TO DO =
Your answer should be an exact copy of the data.

TASK INPUTS =

__________________________________________________

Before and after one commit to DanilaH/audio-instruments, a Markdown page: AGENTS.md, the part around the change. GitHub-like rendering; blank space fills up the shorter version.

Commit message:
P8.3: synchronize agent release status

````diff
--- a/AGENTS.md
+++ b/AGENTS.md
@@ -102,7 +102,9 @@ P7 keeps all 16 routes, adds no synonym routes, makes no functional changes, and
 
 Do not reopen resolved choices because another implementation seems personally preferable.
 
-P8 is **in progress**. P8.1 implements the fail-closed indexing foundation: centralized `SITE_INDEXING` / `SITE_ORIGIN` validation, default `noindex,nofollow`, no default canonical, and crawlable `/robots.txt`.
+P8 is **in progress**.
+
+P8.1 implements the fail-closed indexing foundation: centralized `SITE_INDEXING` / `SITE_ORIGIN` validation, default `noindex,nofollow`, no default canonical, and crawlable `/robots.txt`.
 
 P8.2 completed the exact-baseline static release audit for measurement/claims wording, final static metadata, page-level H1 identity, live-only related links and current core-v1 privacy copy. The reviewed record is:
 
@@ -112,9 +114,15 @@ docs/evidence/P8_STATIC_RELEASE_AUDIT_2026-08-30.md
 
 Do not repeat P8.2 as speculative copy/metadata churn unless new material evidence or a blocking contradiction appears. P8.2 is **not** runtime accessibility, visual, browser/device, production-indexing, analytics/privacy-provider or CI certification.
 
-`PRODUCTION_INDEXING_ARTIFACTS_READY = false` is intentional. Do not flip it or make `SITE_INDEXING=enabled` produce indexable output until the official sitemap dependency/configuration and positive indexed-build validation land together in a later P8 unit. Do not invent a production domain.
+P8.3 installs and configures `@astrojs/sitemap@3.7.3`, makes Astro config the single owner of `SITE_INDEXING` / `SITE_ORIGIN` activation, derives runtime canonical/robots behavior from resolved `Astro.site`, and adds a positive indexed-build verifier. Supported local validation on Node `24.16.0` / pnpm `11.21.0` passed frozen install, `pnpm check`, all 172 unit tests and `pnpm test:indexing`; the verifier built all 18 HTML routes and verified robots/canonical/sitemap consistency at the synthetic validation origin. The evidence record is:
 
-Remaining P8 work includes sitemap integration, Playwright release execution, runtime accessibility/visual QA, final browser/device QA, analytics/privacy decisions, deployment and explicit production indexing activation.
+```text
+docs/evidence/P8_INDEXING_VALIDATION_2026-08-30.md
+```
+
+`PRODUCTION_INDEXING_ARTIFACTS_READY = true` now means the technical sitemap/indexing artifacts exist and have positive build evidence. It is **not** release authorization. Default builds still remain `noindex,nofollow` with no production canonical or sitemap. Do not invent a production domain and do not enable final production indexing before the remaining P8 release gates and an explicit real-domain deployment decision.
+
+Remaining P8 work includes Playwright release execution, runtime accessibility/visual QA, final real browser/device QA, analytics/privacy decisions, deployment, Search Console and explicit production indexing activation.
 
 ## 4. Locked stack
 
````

__________________________________________________

EXERCISE OUTPUT =
Before and after one commit to DanilaH/audio-instruments, a Markdown page: AGENTS.md, the part around the change. GitHub-like rendering; blank space fills up the shorter version.

Commit message:
P8.3: synchronize agent release status

````diff
--- a/AGENTS.md
+++ b/AGENTS.md
@@ -102,7 +102,9 @@ P7 keeps all 16 routes, adds no synonym routes, makes no functional changes, and
 
 Do not reopen resolved choices because another implementation seems personally preferable.
 
-P8 is **in progress**. P8.1 implements the fail-closed indexing foundation: centralized `SITE_INDEXING` / `SITE_ORIGIN` validation, default `noindex,nofollow`, no default canonical, and crawlable `/robots.txt`.
+P8 is **in progress**.
+
+P8.1 implements the fail-closed indexing foundation: centralized `SITE_INDEXING` / `SITE_ORIGIN` validation, default `noindex,nofollow`, no default canonical, and crawlable `/robots.txt`.
 
 P8.2 completed the exact-baseline static release audit for measurement/claims wording, final static metadata, page-level H1 identity, live-only related links and current core-v1 privacy copy. The reviewed record is:
 
@@ -112,9 +114,15 @@ docs/evidence/P8_STATIC_RELEASE_AUDIT_2026-08-30.md
 
 Do not repeat P8.2 as speculative copy/metadata churn unless new material evidence or a blocking contradiction appears. P8.2 is **not** runtime accessibility, visual, browser/device, production-indexing, analytics/privacy-provider or CI certification.
 
-`PRODUCTION_INDEXING_ARTIFACTS_READY = false` is intentional. Do not flip it or make `SITE_INDEXING=enabled` produce indexable output until the official sitemap dependency/configuration and positive indexed-build validation land together in a later P8 unit. Do not invent a production domain.
+P8.3 installs and configures `@astrojs/sitemap@3.7.3`, makes Astro config the single owner of `SITE_INDEXING` / `SITE_ORIGIN` activation, derives runtime canonical/robots behavior from resolved `Astro.site`, and adds a positive indexed-build verifier. Supported local validation on Node `24.16.0` / pnpm `11.21.0` passed frozen install, `pnpm check`, all 172 unit tests and `pnpm test:indexing`; the verifier built all 18 HTML routes and verified robots/canonical/sitemap consistency at the synthetic validation origin. The evidence record is:
 
-Remaining P8 work includes sitemap integration, Playwright release execution, runtime accessibility/visual QA, final browser/device QA, analytics/privacy decisions, deployment and explicit production indexing activation.
+```text
+docs/evidence/P8_INDEXING_VALIDATION_2026-08-30.md
+```
+
+`PRODUCTION_INDEXING_ARTIFACTS_READY = true` now means the technical sitemap/indexing artifacts exist and have positive build evidence. It is **not** release authorization. Default builds still remain `noindex,nofollow` with no production canonical or sitemap. Do not invent a production domain and do not enable final production indexing before the remaining P8 release gates and an explicit real-domain deployment decision.
+
+Remaining P8 work includes Playwright release execution, runtime accessibility/visual QA, final real browser/device QA, analytics/privacy decisions, deployment, Search Console and explicit production indexing activation.
 
 ## 4. Locked stack
 
````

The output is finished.